● Instructions to follow: Where in the records does the word "with" appear? Copy each line that holds it.

Segment Start: Excerpted data

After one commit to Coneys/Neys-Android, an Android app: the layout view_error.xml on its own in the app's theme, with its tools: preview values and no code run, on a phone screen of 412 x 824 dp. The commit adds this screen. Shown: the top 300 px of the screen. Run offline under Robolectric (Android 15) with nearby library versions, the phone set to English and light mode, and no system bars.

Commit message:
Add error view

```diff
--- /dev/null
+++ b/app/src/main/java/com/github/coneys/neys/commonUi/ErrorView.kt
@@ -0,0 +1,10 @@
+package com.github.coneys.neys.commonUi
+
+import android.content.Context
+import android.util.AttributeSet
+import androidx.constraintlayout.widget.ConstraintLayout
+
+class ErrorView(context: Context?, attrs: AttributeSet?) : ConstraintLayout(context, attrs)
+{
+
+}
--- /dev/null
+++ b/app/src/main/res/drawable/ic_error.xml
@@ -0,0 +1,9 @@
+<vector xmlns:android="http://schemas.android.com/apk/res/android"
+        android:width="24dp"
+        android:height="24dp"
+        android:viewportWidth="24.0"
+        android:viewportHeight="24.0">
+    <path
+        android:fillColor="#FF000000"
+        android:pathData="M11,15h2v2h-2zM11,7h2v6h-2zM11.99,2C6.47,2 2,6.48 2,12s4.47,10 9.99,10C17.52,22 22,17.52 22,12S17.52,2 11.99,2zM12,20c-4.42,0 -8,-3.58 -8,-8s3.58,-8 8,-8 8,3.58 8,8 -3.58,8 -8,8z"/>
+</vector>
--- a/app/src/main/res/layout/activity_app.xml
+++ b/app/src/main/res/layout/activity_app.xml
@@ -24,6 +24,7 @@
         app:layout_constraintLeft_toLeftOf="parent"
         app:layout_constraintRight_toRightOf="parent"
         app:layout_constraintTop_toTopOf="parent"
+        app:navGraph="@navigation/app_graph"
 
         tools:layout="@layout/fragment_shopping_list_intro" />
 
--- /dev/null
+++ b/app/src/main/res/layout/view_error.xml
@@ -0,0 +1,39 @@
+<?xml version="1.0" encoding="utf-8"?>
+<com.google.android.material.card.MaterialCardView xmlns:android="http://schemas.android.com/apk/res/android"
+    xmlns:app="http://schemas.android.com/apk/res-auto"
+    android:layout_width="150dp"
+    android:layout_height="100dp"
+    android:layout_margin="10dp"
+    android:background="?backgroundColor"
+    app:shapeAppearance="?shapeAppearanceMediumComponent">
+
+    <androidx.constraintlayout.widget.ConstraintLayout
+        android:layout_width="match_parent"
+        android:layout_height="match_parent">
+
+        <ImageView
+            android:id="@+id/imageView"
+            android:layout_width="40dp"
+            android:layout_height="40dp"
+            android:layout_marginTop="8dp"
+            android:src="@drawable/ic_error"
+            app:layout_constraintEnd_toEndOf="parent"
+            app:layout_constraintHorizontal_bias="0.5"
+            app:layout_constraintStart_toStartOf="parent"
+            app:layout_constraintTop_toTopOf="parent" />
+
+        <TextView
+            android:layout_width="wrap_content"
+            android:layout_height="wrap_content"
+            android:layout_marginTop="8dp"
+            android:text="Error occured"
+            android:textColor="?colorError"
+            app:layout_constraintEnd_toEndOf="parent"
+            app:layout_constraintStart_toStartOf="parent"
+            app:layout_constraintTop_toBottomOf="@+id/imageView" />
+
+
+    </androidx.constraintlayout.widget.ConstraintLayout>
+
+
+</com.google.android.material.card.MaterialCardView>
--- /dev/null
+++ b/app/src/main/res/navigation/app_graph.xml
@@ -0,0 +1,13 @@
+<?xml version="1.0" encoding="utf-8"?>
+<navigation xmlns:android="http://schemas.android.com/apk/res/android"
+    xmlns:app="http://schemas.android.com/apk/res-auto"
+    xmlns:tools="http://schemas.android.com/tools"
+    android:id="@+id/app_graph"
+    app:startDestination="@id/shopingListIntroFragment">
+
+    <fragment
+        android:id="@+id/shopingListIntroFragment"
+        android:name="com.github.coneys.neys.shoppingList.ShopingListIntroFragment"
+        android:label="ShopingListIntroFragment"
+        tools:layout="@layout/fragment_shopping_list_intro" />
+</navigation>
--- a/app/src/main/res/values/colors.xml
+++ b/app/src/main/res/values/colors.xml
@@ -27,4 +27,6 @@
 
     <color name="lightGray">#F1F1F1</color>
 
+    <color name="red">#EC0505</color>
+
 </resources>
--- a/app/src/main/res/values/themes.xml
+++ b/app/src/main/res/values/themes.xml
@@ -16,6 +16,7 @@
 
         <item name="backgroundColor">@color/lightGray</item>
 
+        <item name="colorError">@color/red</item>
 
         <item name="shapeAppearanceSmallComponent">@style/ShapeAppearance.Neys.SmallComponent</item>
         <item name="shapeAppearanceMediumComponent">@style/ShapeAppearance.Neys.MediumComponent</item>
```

Segment End: Excerpted data
Segment Start: Excerpted data

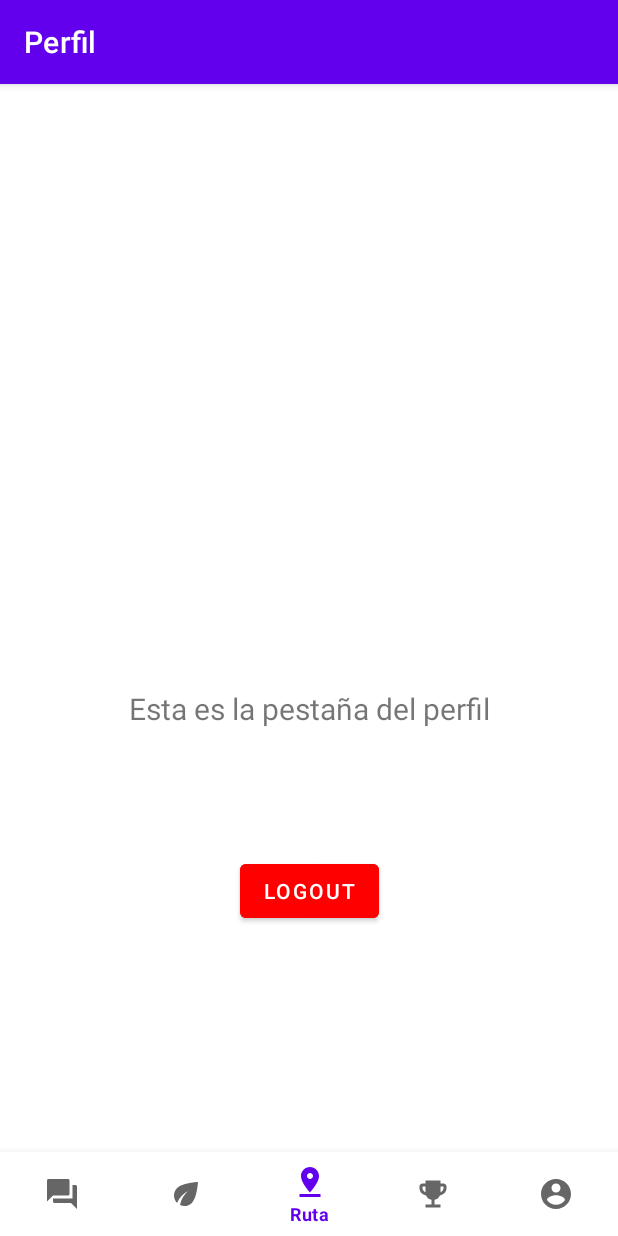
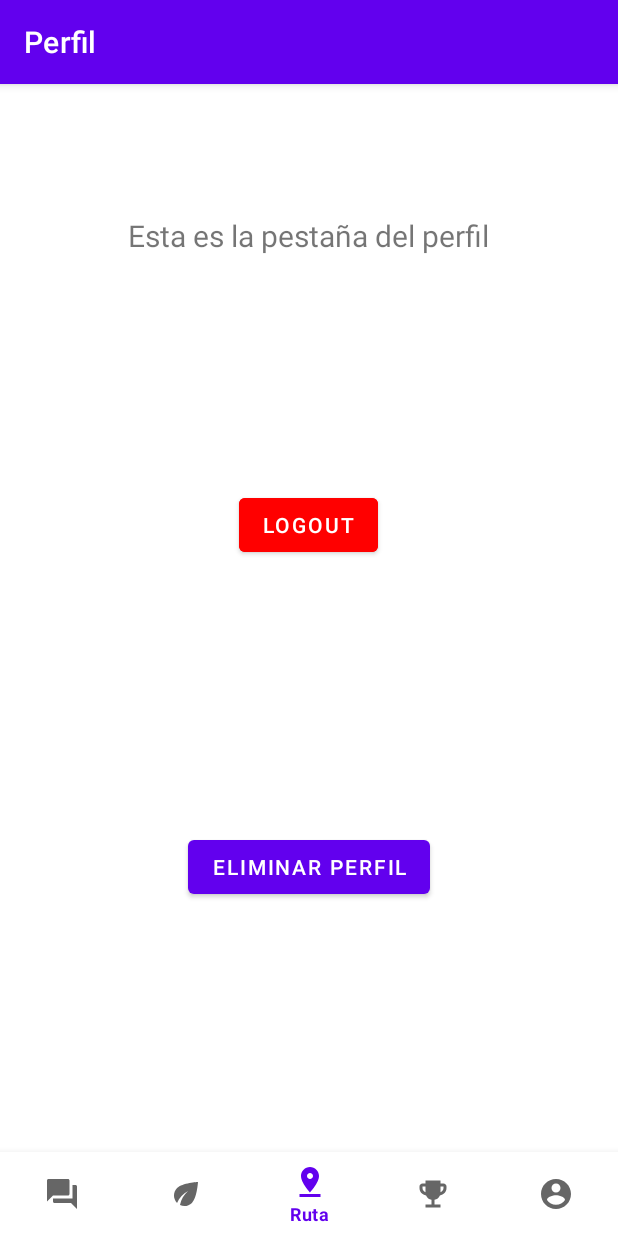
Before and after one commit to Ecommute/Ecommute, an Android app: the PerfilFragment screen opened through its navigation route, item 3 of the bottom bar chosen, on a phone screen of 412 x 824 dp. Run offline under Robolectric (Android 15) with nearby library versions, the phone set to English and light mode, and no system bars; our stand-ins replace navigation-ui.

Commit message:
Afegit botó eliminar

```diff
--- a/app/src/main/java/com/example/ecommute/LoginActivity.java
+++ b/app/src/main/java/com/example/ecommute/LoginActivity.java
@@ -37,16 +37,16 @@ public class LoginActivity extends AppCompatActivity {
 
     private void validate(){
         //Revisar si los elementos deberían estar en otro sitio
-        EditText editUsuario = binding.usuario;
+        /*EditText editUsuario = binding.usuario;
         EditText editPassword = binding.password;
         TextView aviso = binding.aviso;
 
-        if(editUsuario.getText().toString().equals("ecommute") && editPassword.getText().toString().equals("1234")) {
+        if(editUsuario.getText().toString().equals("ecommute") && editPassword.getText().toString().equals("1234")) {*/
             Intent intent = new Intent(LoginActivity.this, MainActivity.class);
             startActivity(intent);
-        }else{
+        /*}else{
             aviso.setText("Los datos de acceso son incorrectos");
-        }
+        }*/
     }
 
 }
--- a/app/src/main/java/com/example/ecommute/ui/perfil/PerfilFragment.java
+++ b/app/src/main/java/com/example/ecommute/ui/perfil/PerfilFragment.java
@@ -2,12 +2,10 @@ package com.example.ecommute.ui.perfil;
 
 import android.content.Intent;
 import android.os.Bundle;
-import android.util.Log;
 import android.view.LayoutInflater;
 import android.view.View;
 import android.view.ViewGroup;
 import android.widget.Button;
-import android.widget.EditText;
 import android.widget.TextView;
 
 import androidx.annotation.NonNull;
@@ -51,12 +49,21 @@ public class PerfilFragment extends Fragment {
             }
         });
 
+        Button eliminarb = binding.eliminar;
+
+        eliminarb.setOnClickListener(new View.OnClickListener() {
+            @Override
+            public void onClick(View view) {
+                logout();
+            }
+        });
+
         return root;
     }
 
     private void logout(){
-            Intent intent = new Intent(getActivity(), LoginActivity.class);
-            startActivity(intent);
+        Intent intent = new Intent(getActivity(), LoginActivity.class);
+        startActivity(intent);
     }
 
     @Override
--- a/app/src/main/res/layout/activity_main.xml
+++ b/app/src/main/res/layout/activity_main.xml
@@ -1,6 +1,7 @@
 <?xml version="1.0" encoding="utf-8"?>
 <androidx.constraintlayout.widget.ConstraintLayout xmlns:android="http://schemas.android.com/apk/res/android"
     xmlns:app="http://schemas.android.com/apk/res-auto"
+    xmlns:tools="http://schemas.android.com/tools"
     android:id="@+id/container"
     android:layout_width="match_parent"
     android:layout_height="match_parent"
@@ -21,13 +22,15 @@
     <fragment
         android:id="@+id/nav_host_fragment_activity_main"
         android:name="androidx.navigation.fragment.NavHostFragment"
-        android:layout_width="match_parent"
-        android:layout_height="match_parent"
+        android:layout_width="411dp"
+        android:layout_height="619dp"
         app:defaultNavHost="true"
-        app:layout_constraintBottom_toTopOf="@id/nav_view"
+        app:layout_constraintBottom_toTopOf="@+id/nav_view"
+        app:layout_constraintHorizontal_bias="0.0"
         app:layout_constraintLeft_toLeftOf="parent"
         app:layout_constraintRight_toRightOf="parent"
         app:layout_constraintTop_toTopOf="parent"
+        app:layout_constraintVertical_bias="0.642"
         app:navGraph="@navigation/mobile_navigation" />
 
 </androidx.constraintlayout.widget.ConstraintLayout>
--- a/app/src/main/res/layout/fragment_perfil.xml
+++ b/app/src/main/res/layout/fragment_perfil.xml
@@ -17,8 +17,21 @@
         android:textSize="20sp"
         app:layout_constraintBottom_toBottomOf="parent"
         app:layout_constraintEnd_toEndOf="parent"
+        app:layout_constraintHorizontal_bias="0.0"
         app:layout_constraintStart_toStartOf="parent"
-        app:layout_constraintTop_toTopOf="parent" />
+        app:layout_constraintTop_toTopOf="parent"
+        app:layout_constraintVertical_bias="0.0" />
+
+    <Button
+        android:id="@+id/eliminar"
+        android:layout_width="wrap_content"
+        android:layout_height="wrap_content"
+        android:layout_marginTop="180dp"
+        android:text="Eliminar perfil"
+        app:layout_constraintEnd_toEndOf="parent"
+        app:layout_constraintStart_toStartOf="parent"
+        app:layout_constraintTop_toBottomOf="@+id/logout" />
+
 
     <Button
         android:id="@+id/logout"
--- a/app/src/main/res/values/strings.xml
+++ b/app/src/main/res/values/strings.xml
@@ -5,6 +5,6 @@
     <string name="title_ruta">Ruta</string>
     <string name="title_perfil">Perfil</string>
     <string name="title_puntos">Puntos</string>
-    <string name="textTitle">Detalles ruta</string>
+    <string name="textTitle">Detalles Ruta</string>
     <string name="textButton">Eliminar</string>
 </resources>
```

Segment End: Excerpted data

● Result:
After one commit to Coneys/Neys-Android, an Android app: the layout view_error.xml on its own in the app's theme, with its tools: preview values and no code run, on a phone screen of 412 x 824 dp. The commit adds this screen. Shown: the top 300 px of the screen. Run offline under Robolectric (Android 15) with nearby library versions, the phone set to English and light mode, and no system bars.
Before and after one commit to Ecommute/Ecommute, an Android app: the PerfilFragment screen opened through its navigation route, item 3 of the bottom bar chosen, on a phone screen of 412 x 824 dp. Run offline under Robolectric (Android 15) with nearby library versions, the phone set to English and light mode, and no system bars; our stand-ins replace navigation-ui.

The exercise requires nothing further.